On the one hand, the National Association of Realtors’ pending home sales index for contracts signed in November fell 16 percent from October. Alarmingly, the index dropped highest, 25.7 percent in the Northeast, on par with Midwest. In the Northeast it’s still 14/7 percent above November 2008 levels. On the other hand, that’s 15.5 percent higher than November 2008, prompting NAR’s chief economist Lawrence Yun to say that “the market has gained sufficient momentum on its own.” Yun predicts another surge in the spring, as buyers again rush to take advantage of the tax credit, which which was extended to April.

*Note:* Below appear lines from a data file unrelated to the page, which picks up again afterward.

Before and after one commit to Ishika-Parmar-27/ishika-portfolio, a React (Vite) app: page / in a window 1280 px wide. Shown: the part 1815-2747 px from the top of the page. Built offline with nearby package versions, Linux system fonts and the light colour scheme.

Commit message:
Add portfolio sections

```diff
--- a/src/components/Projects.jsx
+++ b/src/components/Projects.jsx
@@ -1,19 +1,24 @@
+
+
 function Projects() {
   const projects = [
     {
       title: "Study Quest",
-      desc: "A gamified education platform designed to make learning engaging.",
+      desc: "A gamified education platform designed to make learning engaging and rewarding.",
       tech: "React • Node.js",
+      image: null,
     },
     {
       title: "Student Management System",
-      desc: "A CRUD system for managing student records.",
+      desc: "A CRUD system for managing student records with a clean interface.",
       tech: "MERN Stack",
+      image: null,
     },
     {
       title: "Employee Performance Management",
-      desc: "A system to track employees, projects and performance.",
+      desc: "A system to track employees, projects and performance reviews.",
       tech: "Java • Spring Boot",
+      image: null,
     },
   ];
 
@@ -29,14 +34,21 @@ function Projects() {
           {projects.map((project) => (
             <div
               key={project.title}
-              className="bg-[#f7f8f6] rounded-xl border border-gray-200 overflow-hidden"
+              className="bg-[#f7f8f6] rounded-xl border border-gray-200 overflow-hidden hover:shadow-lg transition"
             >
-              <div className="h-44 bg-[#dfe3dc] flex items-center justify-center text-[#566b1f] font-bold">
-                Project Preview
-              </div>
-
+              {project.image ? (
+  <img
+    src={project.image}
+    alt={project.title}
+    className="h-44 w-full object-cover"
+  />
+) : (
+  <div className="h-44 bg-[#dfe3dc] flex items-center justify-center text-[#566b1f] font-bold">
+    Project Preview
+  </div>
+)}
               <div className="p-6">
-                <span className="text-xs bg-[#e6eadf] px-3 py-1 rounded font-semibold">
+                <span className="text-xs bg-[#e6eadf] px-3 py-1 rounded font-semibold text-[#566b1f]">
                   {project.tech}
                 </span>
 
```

According to NAR, in addition to the 2 million people that have already used the credit, another 900,000 first-timers are expected to qualify, as well as 1.5 million repeat buyers.
Yun also offered that “mortgage interest rates cannot remain at rock-bottom levels for a sustained period and will likely inch higher in 2010.” But just two days later, on January 7, Freddie Mac revealed in its weekly survey that the 30-year fixed-rate averaged 5.09 percent for the week, down from the 5.14 percent of the preceding week. Fifteen-year averaged 4.5 percent, down from 4.54 percent the week prior. FIve-year Treasury-indexed hybrid adjustable-rate mortgages remained unchanged, however, at 4.44 percent. One-year Treasury-indexed ARMs were down to 4.31 percent from 4.33 percent. Yun, of course, is almost certainly right in the long-term, as the Federal Reserve is likely to raise its overnight rate in 2010–but Freddie Mac’s chief economist warned that no Fed action is likely until the second half of the year.
Meanwhile, the Mortgage Bankers Association’s weekly survey found that the week ending December 25 has a 22.8-percent decrease in loan application volume, and the week ending January 1 the index stayed “relatively the same,” increasing a half a percent. Seventy percent of all mortgage activity, the report noted, was refinancing. The drop in loan applications may be due to holiday vacations for some–others, however, stayed as busy as ever all through the holidays, We certainly did here at Elika.